* [WORK INSTRUCTIONS]:
Check each line of the entries. Copy the ones that contain the string "components".

* [MATERIAL FOR THE TASK]:
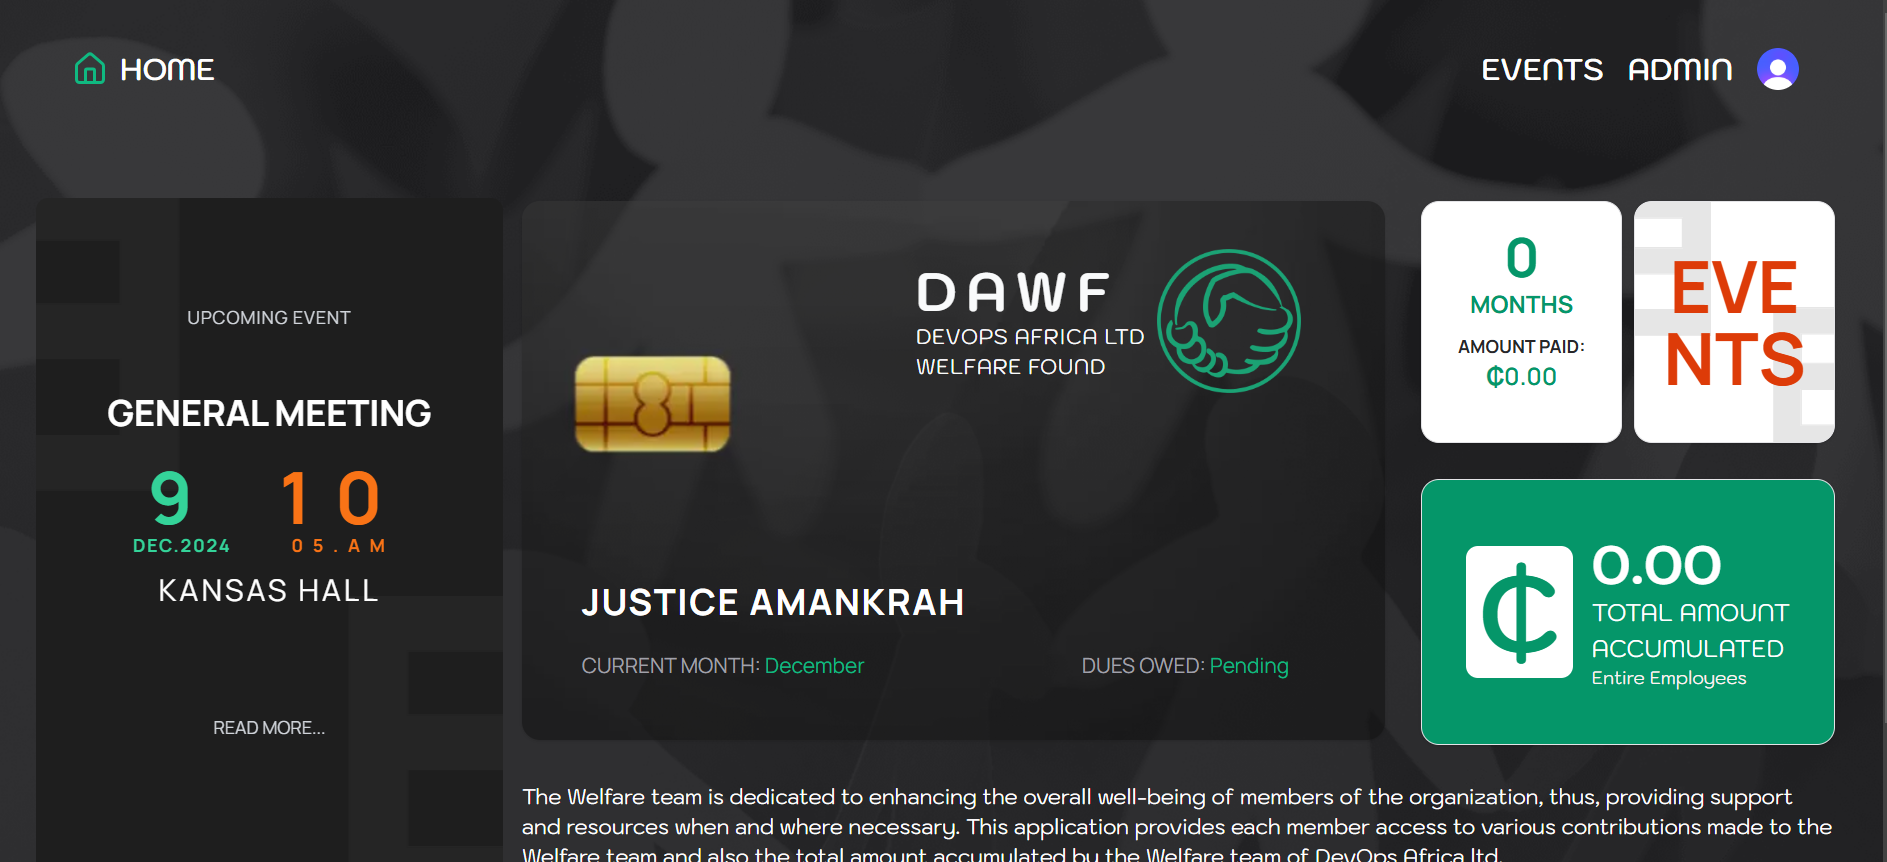
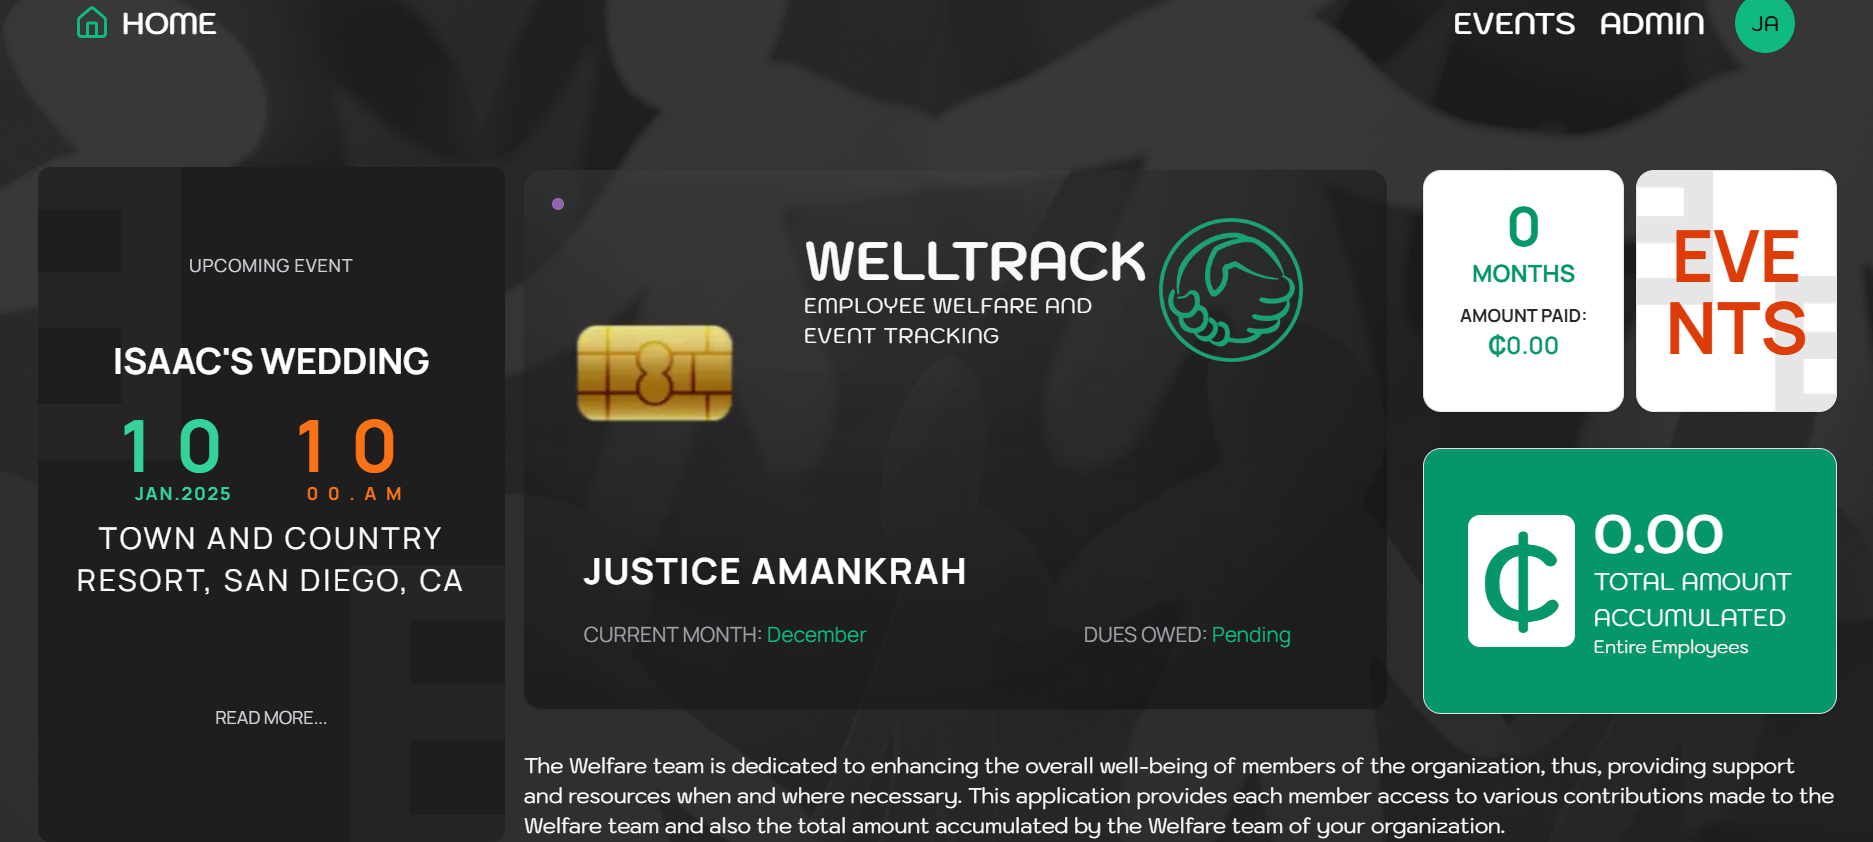
Added all the functionalities

diff --git a/components/auth/Signup.tsx b/components/auth/Signup.tsx
@@ -11,14 +11,14 @@ import { z } from "zod"
 import { signupSchema } from "@/lib/validation"
 import { useToast } from "@/hooks/use-toast"
 import { Loader } from "lucide-react"
-// import { useRouter } from "next/navigation"
+import { useRouter } from "next/navigation"
 import { authClient } from "@/lib/auth-client"
 
 
 
 const Signup = () => {
     const { toast } = useToast()
-    // const router = useRouter()
+    const router = useRouter()
 
     const form = useForm<z.infer<typeof signupSchema>>({
         resolver: zodResolver(signupSchema),
@@ -31,28 +31,6 @@ const Signup = () => {
     
       const onSubmit = async (values: z.infer<typeof signupSchema>) => {
         try {
-            // const response = await fetch("/api/users", {
-            //     method: "POST",
-            //     body: JSON.stringify(values),
-            // })
-
-            // const result = await response.json()
-            // console.log()
-            
-            // if (response.ok) {
-            //     toast({
-            //         title: "Success",
-            //         description: "Account created successfully",
-            //     })
-            //     router.replace("/login")
-            // }
-            // else if (result.error) {
-            //     toast({
-            //         title: "Error",
-            //         description: result.message,
-            //         variant: "destructive",
-            //     })
-            // }
             const {email, name, password} = values
             // eslint-disable-next-line @typescript-eslint/no-unused-vars
             const { data, error } = await authClient.signUp.email({
@@ -70,6 +48,7 @@ const Signup = () => {
                 // eslint-disable-next-line @typescript-eslint/no-unused-vars
                 onSuccess: (ctx) => { 
                   //redirect to the dashboard
+                  router.push("/sign-in")
                   form.reset();
                   // router.replace("/login")
                 }, 
@@ -93,7 +72,7 @@ const Signup = () => {
   return (
     <Card className="w-full max-w-md border-none bg-[#10A0748C] text-white overflow-y-auto max-h-full">
       <CardHeader>
-        <CardTitle className="text-2xl">Sign up for DAWF</CardTitle>
+        <CardTitle className="text-2xl">WELLTRACK</CardTitle>
         <p className="text-white/90">Create an account to get started</p>
       </CardHeader>
       <CardContent className="space-y-4">

diff --git a/app/layout.tsx b/app/layout.tsx
@@ -16,10 +16,10 @@ const kodchasan = Kodchasan({
 
 export const metadata: Metadata = {
   title: {
-    template: "%s | DAWF",
-    default: "DAWF",
+    template: "%s | WELLTRACK",
+    default: "WELLTRACK",
   },
-  description: "Generated by create next app",
+  description: "Empleyee Welfare and Event tracking",
 };
 
 export default function RootLayout({
@@ -28,27 +28,6 @@ export default function RootLayout({
   children: React.ReactNode;
 }>) {
   return (
-    // <ClerkProvider appearance={{
-    //   variables: {
-    //     colorBackground: "#10a07514",
-    //     colorPrimary: '#D23D0E',
-    //     colorText: '#fff'
-        
-        
-    //   },
-    //   elements: {
-    //     socialButtonsBlockButton:{
-    //       backgroundColor: '#fff'
-    //     }
-    //   },
-    //   layout: {
-    //     socialButtonsPlacement: 'bottom',
-        
-    //     // socialButtonsVariant: 'iconButton',
-    //     // termsPageUrl: 'https://clerk.com/terms'
-    //   }
-      
-    // }}>
     <html lang="en">
       <body
         className={`${kodchasan.className} antialiased bg-bg-img bg-cover bg-black object-cover bg-center bg-blend-luminosity bg-no-repeat`}
@@ -59,6 +38,5 @@ export default function RootLayout({
         <Toaster />
       </body>
     </html>
-    // </ClerkProvider>
   );
 }

diff --git a/components/shared/UserCard.tsx b/components/shared/UserCard.tsx
@@ -28,12 +28,12 @@ const UserCard = ({ userData }: UserAnalysisProps ) => {
             <div className="absolute right-2 top-2 md:right-14 lg:right-5 xl:right-14 md:top-8 lg:top-3 xl:top-8 z-20">
                 <div className="flex items-center justify-center gap-2 text-gray-50">
                     <div className="flex flex-col uppercase">
-                        <h1 className='text-4xl font-bold tracking-[0.18em]'>DAWF</h1>
-                        <p className='text-sm tracking-normal md:tracking-wide'>Devops Africa LTD <br /> Welfare Found</p>
+                        <h1 className='text-4xl font-bold'>WELLTRACK</h1>
+                        <p className='text-sm tracking-normal md:tracking-wide'>Employee Welfare and <br /> Event Tracking</p>
                     </div>
                     <Image
                         src="/assets/images/logo.png"
-                        alt="DAWF Logo"
+                        alt="WELLTRACK Logo"
                         width={400}
                         height={400}
                         className="object-contain size-20 md:size-24 lg:size-20 xl:size-24"

diff --git a/components/auth/AuthLayout.tsx b/components/auth/AuthLayout.tsx
@@ -30,12 +30,12 @@ const AuthLayout = ({ children, description, secondaryDescription, teamImage, cl
       <div className={cn("hidden lg:flex lg:flex-col lg:justify-center overflow-y-auto space-y-8 leading-10")}>
         <div className="flex items-center gap-4">
           <div>
-            <h2 className="text-2xl lg:text-5xl tracking-widest font-bold text-white">DAWF</h2>
-            <p className="text-sm text-white">DEVOPS AFRICA LTD <br /> WELFARE FUND</p>
+            <h2 className="text-2xl lg:text-5xl tracking-wider font-bold text-white">WELLTRACK</h2>
+            <p className="text-sm text-white">EMPLOYEE WELFARE AND EVENT TRACKING</p>
           </div>
           <Image
                 src="/assets/images/logo.png"
-                alt="DAWF Logo"
+                alt="WELLTRACK Logo"
                 width={400}
                 height={400}
                 className="object-contain size-24"

diff --git a/app/(root)/page.tsx b/app/(root)/page.tsx
@@ -107,7 +107,7 @@ const Dashboard = async () => {
               </div>
             </div>
             <p className='text-sm text-left text-white'>
-                The Welfare team is dedicated to enhancing the overall well-being of members of the organization, thus, providing support and resources when and where necessary. This application provides each member access to various contributions made to the Welfare team and also the total amount accumulated by the Welfare team of DevOps Africa ltd.
+                The Welfare team is dedicated to enhancing the overall well-being of members of the organization, thus, providing support and resources when and where necessary. This application provides each member access to various contributions made to the Welfare team and also the total amount accumulated by the Welfare team of your organization.
               </p>
           </div>
         </div>

diff --git a/app/(auth)/sign-up/page.tsx b/app/(auth)/sign-up/page.tsx
@@ -1,11 +1,11 @@
 import AuthLayout from "@/components/auth/AuthLayout"
-import Signup from "@/components/auth/SignUp"
+import Signup from "@/components/auth/Signup"
 
 const SignupPage = () => {
   return (
     <AuthLayout
       description="The Welfare team is dedicated to enhancing the overall well-being of members of the organization, thus, providing support and resources when and where necessary."
-      secondaryDescription="This application provides each member access to various contributions made to the Welfare team and also the total amount accumulated by the Welfare team of DevOps Africa ltd."
+      secondaryDescription="This application provides each member access to various contributions made to the Welfare team and also the total amount accumulated by the Welfare team of your organization."
       teamImage="/assets/images/team.png"
       className="h-[32.5rem]"
       flexStart

diff --git a/app/(auth)/sign-in/page.tsx b/app/(auth)/sign-in/page.tsx
@@ -6,7 +6,7 @@ const LoginPage = () => {
   return (
     <AuthLayout
       description="The Welfare team is dedicated to enhancing the overall well-being of members of the organization, thus, providing support and resources when and where necessary."
-      secondaryDescription="This application provides each member access to various contributions made to the Welfare team and also the total amount accumulated by the Welfare team of DevOps Africa ltd."
+      secondaryDescription="This application provides each member access to various contributions made to the Welfare team and also the total amount accumulated by the Welfare team of your organization."
       teamImage="/assets/images/team.png"
     >
       <Login />

diff --git a/app/(auth)/wrong-email/page.tsx b/app/(auth)/wrong-email/page.tsx
@@ -11,7 +11,7 @@ const WrongEmailUsed = () => {
     }
   return (
     <div className='min-h-screen flex flex-col w-full bg-[#0D0D0D] justify-center items-center max-w-7xl mx-auto space-y-5'>
-        <h1 className='text-center text-2xl text-white'>Wrong Email Used, Please use your devops mail.</h1>
+        <h1 className='text-center text-2xl text-white'>Wrong Email Used, Please use your organization mail.</h1>
         <Button className='text-blue-50 text-2xl p-4 py-6 animate-pulse' onClick={handleClick}>
             Go to Sign In Page
         </Button>

diff --git a/components/shared/Footer.tsx b/components/shared/Footer.tsx
@@ -1,18 +1,10 @@
-import Image from 'next/image'
 import React from 'react'
 
 const Footer = () => {
   return (
     <footer className="flex items-center gap-4 p-4 2xl:px-80">
-        <Image
-          src="/assets/images/DevOps-africa.png"
-          alt="DevOps Africa Team Logo"
-          width={32}
-          height={32}
-          className="object-contain"
-        />
         <p className="text-xs text-white">
-          Devops Africa Team © All Rights Reserved.
+        WELLTRACK © All Rights Reserved.
         </p>
       </footer>
   )

diff --git a/lib/validation.ts b/lib/validation.ts
@@ -96,7 +96,7 @@ export const EventCreateSchema = z.object({
   title: z.string().min(2, { message: "Title must be at least 2 characters" }),
   start: z.string(),
   end: z.string(),
-  year: z.number().int().min(2020, { message: "Year must be 2020 or later" }),
+  year: z.number().int().min(2024, { message: "Year must be 2020 or later" }),
   month: z.number().int().min(1, { message: "Month must be 1-12" }),
   quarter: z.number().int().min(1).max(4),
   description: z.string().optional(),

diff --git a/components/admin/AddEvent.tsx b/components/admin/AddEvent.tsx
@@ -280,8 +280,8 @@ const EventAdd = ({ update, event, userId }: EventAddProps) => {
                   <Input 
                     type="number" 
                     {...field} 
-                    min={2020}
-                    max={new Date().getFullYear()}
+                    min={2024}
+                    
                   />
                 </FormControl>
                 <FormMessage />

diff --git a/components/auth/Login.tsx b/components/auth/Login.tsx
@@ -65,7 +65,7 @@ const Login = () => {
   return (
     <Card className="border-none bg-[#10A0748C] text-white">
       <CardHeader>
-        <CardTitle className="text-2xl">Sign in to DAWF</CardTitle>
+        <CardTitle className="text-2xl">Sign in to WELLTRACK</CardTitle>
         <p className="text-white/90">Welcome back! Please sign in to continue</p>
       </CardHeader>
       <CardContent>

* [EXERCISE SOLUTION]:
diff --git a/components/auth/Signup.tsx b/components/auth/Signup.tsx
diff --git a/components/shared/UserCard.tsx b/components/shared/UserCard.tsx
diff --git a/components/auth/AuthLayout.tsx b/components/auth/AuthLayout.tsx
 import AuthLayout from "@/components/auth/AuthLayout"
-import Signup from "@/components/auth/SignUp"
+import Signup from "@/components/auth/Signup"
diff --git a/components/shared/Footer.tsx b/components/shared/Footer.tsx
diff --git a/components/admin/AddEvent.tsx b/components/admin/AddEvent.tsx
diff --git a/components/auth/Login.tsx b/components/auth/Login.tsx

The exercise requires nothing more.